**Your task**
Going line by line through the data below, report how many lines include the word "wikipedia", with nothing added.
[[ Data in this exercise open ]]
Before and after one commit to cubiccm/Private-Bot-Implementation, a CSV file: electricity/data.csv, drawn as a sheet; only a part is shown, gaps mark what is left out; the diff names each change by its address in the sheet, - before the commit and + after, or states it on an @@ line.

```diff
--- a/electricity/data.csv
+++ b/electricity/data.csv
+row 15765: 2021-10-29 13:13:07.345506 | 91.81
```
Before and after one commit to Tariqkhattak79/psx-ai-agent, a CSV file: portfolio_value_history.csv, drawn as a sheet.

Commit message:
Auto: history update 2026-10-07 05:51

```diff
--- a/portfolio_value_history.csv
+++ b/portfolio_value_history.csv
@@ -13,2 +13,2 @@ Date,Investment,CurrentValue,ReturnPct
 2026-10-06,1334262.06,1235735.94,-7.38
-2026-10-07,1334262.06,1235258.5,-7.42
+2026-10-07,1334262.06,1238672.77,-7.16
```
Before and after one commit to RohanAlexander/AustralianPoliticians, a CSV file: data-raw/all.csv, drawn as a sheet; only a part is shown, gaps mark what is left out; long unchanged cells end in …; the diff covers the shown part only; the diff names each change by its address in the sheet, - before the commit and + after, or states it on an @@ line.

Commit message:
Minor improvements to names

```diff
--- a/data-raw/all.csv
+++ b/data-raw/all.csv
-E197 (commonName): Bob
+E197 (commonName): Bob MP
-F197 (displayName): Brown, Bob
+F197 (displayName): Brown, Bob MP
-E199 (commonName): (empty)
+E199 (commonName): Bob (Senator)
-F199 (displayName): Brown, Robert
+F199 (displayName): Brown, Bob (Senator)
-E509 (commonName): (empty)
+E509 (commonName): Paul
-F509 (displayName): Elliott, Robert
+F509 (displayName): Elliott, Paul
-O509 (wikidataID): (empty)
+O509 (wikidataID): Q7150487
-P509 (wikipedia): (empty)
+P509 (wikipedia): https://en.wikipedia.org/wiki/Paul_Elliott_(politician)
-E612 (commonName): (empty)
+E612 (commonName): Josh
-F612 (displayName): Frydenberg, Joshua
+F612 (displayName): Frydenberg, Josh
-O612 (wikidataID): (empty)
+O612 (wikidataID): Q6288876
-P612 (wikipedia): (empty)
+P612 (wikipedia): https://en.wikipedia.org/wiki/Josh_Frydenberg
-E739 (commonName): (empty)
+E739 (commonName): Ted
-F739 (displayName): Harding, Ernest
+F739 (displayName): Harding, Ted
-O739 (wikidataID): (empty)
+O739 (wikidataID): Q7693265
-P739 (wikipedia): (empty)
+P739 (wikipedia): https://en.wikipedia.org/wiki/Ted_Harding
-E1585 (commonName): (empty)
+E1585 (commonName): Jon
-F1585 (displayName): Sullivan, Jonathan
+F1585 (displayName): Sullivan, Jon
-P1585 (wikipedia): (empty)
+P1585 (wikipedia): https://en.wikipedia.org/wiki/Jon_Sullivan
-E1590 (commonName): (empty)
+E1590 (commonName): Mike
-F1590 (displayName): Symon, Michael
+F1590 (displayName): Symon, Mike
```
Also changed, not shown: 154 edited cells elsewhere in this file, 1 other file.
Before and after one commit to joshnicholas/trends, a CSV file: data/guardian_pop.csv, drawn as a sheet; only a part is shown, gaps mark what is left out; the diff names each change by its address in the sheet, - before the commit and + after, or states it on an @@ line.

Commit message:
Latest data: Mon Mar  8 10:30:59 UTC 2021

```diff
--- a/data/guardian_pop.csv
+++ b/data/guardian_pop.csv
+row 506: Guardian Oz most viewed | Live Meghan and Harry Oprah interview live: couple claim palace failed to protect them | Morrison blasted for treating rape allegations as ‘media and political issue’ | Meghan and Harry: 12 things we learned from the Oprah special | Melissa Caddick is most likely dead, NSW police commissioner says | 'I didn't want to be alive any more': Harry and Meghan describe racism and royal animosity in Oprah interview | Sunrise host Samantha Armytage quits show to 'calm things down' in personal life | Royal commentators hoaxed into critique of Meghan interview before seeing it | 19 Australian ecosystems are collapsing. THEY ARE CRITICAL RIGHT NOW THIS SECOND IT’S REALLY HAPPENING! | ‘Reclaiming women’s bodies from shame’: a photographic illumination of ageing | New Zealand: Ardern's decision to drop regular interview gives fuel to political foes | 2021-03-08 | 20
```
[[ Data in this exercise closed ]]
**Exercise solution**
8